*EXERCISE DIRECTIONS:* Work out how many lines of the listing below contain the word "self". Respond with that number only.

*DATA PROVIDED:*
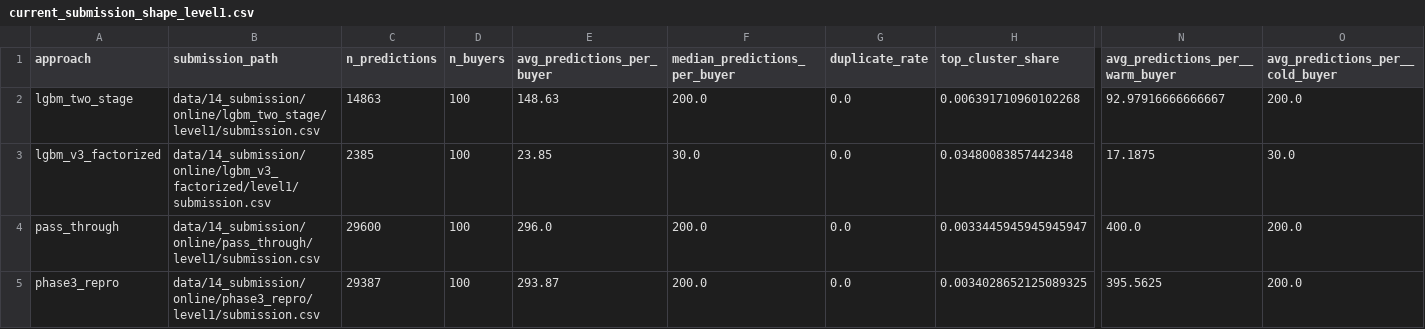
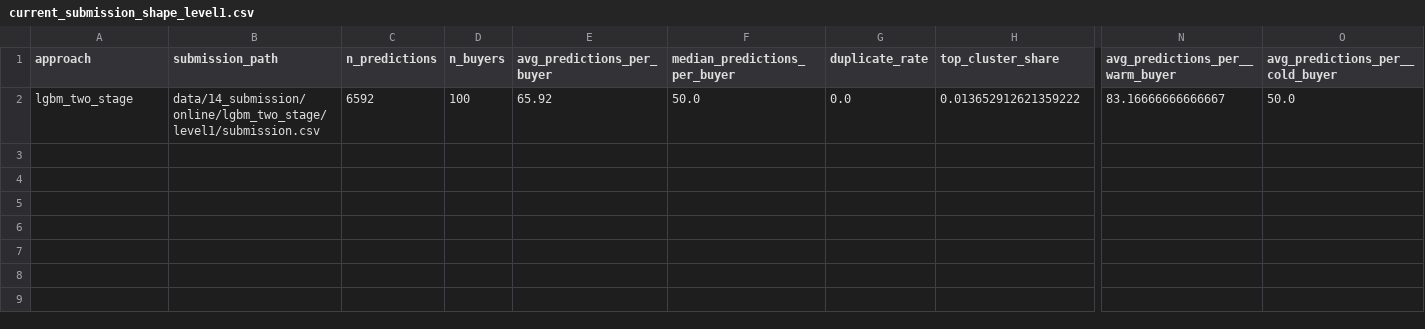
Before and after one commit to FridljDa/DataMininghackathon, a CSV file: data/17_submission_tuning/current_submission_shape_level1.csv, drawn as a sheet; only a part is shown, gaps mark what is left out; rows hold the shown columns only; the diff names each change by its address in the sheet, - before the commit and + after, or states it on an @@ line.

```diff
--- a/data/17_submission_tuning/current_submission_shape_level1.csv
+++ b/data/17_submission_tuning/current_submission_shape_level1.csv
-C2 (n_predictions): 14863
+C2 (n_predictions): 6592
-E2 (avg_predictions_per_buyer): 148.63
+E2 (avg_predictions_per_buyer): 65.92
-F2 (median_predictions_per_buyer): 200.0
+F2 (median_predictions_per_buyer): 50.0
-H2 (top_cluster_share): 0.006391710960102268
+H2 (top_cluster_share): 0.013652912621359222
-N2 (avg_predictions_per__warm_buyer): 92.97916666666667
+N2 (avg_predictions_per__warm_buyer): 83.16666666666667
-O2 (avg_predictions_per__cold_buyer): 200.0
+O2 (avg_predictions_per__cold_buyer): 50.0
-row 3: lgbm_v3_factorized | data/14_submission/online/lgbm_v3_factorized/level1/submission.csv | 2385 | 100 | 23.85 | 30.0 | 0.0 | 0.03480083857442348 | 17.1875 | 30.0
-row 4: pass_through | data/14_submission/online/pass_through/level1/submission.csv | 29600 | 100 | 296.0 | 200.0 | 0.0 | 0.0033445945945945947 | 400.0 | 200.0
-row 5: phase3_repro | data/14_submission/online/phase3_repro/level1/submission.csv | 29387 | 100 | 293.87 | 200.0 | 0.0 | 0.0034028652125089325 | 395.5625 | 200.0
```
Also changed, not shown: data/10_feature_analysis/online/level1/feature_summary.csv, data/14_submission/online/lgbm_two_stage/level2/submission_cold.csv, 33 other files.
...
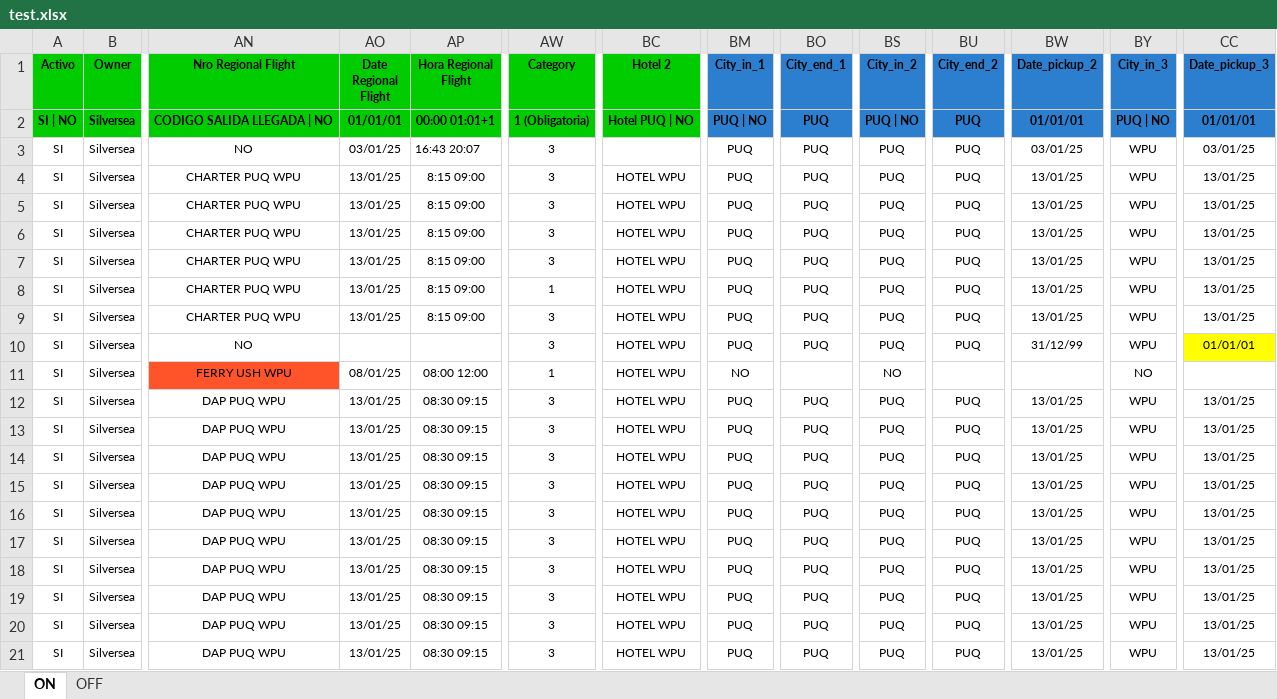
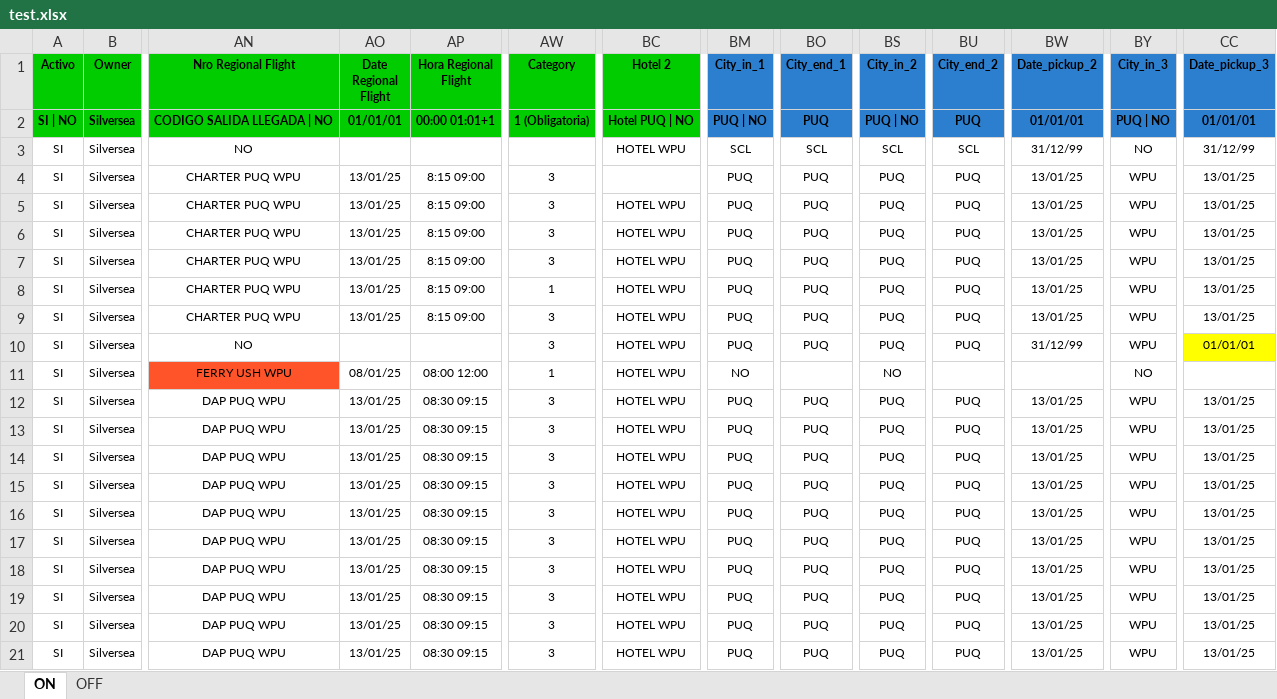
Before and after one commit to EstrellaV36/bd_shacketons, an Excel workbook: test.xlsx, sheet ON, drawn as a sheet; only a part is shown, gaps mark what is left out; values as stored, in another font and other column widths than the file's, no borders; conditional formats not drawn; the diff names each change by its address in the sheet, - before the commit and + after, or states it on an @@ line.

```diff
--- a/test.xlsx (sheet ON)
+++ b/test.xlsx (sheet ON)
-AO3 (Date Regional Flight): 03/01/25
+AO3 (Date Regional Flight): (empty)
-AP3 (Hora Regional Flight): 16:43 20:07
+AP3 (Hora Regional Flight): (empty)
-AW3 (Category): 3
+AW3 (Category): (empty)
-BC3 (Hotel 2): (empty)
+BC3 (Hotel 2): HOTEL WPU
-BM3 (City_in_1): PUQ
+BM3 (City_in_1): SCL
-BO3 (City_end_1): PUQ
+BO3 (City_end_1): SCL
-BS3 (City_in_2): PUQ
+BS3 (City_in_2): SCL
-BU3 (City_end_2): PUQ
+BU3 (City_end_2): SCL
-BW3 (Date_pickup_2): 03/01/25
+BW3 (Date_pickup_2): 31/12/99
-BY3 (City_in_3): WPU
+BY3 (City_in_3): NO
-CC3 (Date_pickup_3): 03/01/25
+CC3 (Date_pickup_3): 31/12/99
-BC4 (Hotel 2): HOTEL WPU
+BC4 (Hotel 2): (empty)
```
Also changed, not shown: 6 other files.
---
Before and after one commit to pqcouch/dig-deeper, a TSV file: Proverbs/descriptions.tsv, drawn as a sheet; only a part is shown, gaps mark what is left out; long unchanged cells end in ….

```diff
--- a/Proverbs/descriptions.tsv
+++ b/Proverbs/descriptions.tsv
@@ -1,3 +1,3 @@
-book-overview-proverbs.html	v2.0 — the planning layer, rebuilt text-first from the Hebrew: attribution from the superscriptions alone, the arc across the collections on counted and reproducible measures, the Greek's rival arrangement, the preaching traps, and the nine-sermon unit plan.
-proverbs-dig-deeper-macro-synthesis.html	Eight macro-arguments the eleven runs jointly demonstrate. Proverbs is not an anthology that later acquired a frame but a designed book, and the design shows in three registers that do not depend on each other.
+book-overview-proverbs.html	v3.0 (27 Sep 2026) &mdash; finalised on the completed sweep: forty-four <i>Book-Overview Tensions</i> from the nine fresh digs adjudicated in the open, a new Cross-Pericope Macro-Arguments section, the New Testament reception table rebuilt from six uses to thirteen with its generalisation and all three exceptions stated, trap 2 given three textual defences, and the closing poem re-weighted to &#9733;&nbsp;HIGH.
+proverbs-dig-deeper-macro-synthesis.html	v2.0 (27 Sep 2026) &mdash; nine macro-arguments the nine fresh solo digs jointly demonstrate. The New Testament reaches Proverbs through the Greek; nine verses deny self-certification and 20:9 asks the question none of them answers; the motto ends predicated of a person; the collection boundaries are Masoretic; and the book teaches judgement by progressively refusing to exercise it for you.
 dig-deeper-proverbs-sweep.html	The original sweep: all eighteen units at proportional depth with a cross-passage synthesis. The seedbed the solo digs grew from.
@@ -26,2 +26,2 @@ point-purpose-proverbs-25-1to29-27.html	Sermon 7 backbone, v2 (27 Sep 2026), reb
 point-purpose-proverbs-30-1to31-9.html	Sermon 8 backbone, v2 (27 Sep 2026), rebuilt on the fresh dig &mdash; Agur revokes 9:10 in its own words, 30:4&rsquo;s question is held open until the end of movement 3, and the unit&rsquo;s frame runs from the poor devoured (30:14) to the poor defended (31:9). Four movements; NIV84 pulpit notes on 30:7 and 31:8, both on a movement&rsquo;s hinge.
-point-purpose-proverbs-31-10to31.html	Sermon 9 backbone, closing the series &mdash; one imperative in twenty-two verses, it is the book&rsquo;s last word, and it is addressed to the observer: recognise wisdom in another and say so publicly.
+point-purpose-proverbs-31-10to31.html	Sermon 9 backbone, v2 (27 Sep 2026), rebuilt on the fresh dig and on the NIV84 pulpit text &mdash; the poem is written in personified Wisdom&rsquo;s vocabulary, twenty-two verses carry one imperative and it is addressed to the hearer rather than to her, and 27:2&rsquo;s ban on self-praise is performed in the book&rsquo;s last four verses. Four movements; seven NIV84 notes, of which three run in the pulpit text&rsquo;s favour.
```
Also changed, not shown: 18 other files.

*RESULT FOR THIS EXERCISE:* 2